Crosscountry: news from across Canada — September 2016

Montreal raw food entrepreneurs have launched a new line of juices made from scrap fruits and vegetables, while a Sudbury man remains unscathed after punching a black bear.


“Scrap” juice

You wouldn’t think “waste” or “scrap” would be the most appetizing words for describing juice ingredients. But they are perfect for Loop juices, reports Montreal business weekly Les Affaires. And the juices also happen to be delicious.

“Save the world one vegetable at a time” seems to be the motto of Loop Juice, which was cofounded by raw food entrepreneur David Côté, who also launched the Crudessence raw food restaurant chain in Quebec.

Loop’s line of fruit and vegetable juices is made from the surpluses of distributor Courchesne Larose, and includes flavours such as “King of the Hill” — a mix of cantaloupe, carrots, fennel, clementines, pineapple, green apple, lime and curcuma. There is nothing scrap-like about the prices, though: the juices retail for $3.99 to $4.99.


Bear fists

Black bear

Many will recall the famous quote that news is not about a dog biting a man, but about a man who bites a dog. In that vein, a Sudbury man’s feat of punching a black bear and walking away relatively unscathed definitely qualifies as news, as reported by The Guardian.                                

After startling a bear cub, Rick Nelson, a former black bear hunter who had taken boxing classes, found himself facing its 145.1-kg mother. As the bear was standing on her hind legs in attack position, Nelson remembered that bears are right-handed, and prepared his defence and swing accordingly, hitting the mother directly on the snout and drawing blood.

The blow was not decisive, however, and Nelson was readying himself for the moment of truth. But the cub that had gotten the ex-boxer in trouble also saved him as it scuttled away — and its mother followed as if nothing had happened.


Tax paradise

Canada is still No. 1 for corporate tax competitiveness, according to KPMG’s Focus on Tax 2016.

The report calculates the impact of all business tax costs, including corporate income tax as well as capital taxes, sales and property taxes, in 10 countries and 111 cities. At 52.4, Canada’s total tax index (TTI) gives us a strong lead over our closest competitor, the UK (64.5).

In seventh spot, the US has a TTI of 100, followed by Japan (108.2), Italy (110.5) and France (136.6). As for cities, Toronto (47.4), Vancouver (49) and Montreal (57.4) take the first, second and fourth places, respectively.


Kudos for kiddy banks

Young student

Canadian parents are more focused on saving for their children’s education than parents in other western countries are, reports Yahoo! Finance, based on an HSBC report.

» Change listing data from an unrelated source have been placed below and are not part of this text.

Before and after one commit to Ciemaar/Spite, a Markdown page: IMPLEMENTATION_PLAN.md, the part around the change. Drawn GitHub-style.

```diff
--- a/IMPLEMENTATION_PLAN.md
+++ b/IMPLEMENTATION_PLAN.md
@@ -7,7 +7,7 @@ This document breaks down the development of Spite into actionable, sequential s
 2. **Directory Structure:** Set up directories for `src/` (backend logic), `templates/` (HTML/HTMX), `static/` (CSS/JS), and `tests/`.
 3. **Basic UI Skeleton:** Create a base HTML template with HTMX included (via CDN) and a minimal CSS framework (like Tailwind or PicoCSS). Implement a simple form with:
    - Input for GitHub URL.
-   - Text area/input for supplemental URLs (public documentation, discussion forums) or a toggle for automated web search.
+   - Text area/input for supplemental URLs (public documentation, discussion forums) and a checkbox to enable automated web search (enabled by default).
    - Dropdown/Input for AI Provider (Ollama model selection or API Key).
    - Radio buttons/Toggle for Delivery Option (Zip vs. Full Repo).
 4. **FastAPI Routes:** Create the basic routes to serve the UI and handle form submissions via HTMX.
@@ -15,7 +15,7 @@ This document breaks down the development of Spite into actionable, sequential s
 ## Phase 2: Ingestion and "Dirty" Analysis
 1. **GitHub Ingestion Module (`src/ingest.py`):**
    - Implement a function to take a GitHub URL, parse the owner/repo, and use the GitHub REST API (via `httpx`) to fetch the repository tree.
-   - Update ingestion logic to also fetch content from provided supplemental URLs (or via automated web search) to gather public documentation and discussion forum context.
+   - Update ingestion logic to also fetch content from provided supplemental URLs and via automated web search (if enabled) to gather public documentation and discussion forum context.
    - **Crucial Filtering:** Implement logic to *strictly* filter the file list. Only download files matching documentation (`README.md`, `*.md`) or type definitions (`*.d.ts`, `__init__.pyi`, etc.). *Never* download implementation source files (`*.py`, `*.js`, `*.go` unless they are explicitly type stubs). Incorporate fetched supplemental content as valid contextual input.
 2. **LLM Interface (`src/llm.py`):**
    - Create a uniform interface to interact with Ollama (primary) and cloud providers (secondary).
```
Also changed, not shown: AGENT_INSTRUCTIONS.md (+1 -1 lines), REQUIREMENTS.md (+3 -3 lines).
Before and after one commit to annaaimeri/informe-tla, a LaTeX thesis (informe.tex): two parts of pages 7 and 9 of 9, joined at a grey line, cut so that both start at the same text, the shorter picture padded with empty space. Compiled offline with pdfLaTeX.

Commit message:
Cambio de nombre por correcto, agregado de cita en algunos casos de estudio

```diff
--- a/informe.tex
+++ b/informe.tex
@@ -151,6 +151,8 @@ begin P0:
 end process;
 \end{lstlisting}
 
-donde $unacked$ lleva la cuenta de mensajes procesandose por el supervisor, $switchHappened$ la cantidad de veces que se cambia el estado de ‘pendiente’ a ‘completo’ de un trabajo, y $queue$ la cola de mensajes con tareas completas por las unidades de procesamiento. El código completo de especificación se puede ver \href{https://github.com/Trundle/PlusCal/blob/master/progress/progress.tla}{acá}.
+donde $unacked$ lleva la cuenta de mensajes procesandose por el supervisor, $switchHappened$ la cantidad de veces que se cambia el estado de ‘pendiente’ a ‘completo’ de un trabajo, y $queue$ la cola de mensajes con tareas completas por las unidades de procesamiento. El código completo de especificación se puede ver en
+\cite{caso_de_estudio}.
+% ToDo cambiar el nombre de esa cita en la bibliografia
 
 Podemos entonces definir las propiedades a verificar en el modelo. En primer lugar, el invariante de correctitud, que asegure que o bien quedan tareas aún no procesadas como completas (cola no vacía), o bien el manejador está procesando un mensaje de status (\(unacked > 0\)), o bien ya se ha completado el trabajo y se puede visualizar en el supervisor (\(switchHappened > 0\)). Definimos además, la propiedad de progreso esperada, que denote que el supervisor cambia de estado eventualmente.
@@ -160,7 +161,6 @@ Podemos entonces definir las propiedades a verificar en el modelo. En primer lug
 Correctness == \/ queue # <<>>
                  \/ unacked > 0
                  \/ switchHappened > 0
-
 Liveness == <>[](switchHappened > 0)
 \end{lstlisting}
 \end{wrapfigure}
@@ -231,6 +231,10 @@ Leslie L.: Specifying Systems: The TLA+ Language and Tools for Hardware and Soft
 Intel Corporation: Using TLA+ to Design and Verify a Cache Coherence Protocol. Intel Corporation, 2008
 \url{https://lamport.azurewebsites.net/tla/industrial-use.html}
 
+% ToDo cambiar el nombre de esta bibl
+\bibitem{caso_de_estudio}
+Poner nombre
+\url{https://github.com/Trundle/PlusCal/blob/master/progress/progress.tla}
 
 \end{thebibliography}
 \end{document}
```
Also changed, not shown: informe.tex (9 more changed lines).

A survey of 6,241 parents in 15 countries (434 in Canada) showed that 72% of Canadian parents have started saving for their children’s postsecondary education, compared with 65% in the US and 46% in the UK. Moreover, 53% of parents with household incomes of less than $65,000 give priority to education compared with 40% of households above that income level.